29 August 2022

Diverse function – not structure – in fragment libraries

Successful fragment-based lead discovery typically starts with a good library. But what is “good”? Given that most fragment libraries are small, diversity is generally prized. The idea is to cover as much chemical space as possible with the fewest molecules. When most chemists hear the word diversity they think of structural diversity; tetrahydrofuran looks quite different from pyridine, for example. Functionally though, both contain a hydrogen bond acceptor. In a paper recently published (open access) in J. Med. Chem., Charlotte Deane and collaborators at University of Oxford and Diamond Light Source argue that functional diversity is more important.
Frank von Delft and his XChem colleagues at the Diamond Light Source have been screening dozens of targets crystallographically, many of them using the DSI-poised library, designed to enable rapid elaboration of hits. (We described it here). For the present analysis, the researchers considered ten diverse proteins (maximum pairwise sequence identity of 27%) that had all been screened against 520 fragments. Of these, 225 bound to at least one target.
The researchers considered what types of interactions the bound fragments made with the protein at either the residue or atomic level. For example, a fragment might serve as a hydrogen bond acceptor to the hydroxyl group of a serine residue. These interaction fingerprints, or IFPs, were calculated and compared.
Interestingly, there was no correlation between fragments that made similar IFPs and their structural similarity. In other words, “structurally dissimilar compounds can exploit the same interactions.” Moreover, many different fragments made similar or identical interactions: “structurally diverse fragments can be described as functionally redundant.”
In fact, just 135 fragments could make all the interactions observed for the 225 fragments. Some made more novel interactions than others, with “promiscuous” fragments that bound to multiple targets tending to be more informative.
The top 100 of these 135 functionally diverse fragments tended to have molecular weights between 175 and 240 Da and 12 to 16 non-hydrogen atoms, putting them comfortably within rule of three space. Interestingly, fragments that never hit any target skewed smaller, with many having molecular weights less than 175 Da and fewer than 12 non-hydrogen atoms; this is slightly at odds with work from Astex which found many tiny fragment hits.
The researchers considered sub-libraries consisting of either these functionally diverse fragments, randomly selected fragments, or structurally diverse fragments. The number of interactions discovered was significantly higher for the functionally diverse sets of fragments than for the other sets.
On one level the findings are not surprising: the whole concept of bioisosterism relies on the fact that different functional groups can make the same interactions, meaning that structurally disparate fragments can be functionally redundant. This suggests that libraries could be optimized to capture more information with fewer molecules. How to do so prospectively is not entirely clear, but laudably the researchers have provided chemical structures for all the fragment hits in the Supporting Information. It may be worth adding some of the functionally diverse fragments to your library; perhaps some enterprising vendor will start selling the top 100 as a set.

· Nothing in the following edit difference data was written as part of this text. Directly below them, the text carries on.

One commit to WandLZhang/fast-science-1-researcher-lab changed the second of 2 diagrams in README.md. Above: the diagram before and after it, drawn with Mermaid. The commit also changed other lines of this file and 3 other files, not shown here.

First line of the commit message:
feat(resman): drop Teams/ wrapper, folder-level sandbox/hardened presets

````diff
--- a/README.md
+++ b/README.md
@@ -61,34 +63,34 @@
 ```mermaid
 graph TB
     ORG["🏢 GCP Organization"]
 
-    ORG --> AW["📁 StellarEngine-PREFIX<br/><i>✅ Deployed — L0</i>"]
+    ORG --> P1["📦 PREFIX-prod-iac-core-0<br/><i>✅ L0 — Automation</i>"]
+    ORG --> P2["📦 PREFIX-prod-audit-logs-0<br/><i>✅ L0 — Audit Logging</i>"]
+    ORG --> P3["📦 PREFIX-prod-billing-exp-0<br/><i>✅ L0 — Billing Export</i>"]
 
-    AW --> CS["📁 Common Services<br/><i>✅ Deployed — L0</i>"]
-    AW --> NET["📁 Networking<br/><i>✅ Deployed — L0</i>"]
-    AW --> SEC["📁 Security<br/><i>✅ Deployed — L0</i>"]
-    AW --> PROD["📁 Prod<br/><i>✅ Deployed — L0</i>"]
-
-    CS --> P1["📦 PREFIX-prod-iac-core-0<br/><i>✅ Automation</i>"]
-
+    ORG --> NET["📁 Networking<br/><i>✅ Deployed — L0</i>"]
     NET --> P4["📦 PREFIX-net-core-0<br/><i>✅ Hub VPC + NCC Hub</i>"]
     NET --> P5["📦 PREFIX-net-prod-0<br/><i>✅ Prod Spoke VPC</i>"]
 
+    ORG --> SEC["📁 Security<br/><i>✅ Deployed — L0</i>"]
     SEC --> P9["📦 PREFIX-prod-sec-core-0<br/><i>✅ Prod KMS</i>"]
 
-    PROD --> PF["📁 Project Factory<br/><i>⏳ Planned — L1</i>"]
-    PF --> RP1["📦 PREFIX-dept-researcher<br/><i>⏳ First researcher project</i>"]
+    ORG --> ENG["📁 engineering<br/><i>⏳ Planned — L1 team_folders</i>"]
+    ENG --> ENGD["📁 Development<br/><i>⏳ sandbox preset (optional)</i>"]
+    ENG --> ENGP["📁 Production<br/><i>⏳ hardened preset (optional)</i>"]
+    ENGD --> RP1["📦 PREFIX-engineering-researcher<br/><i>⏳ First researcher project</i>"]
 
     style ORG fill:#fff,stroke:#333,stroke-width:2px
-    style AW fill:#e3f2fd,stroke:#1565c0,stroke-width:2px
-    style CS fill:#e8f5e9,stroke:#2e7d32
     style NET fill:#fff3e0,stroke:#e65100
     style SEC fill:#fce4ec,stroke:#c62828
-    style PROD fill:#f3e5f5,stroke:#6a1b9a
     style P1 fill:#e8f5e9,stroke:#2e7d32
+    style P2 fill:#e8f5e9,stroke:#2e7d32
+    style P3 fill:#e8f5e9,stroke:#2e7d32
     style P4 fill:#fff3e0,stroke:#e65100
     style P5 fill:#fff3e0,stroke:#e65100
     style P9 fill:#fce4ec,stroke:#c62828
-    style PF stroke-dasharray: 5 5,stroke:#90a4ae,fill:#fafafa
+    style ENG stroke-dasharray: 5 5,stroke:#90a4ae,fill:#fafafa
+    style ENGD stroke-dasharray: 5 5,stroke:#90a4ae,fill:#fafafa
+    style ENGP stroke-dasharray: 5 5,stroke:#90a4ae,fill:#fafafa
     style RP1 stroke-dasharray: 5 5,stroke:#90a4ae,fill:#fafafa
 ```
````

22 August 2022

Fragments vs human Adensoine 2a Receptor using SPR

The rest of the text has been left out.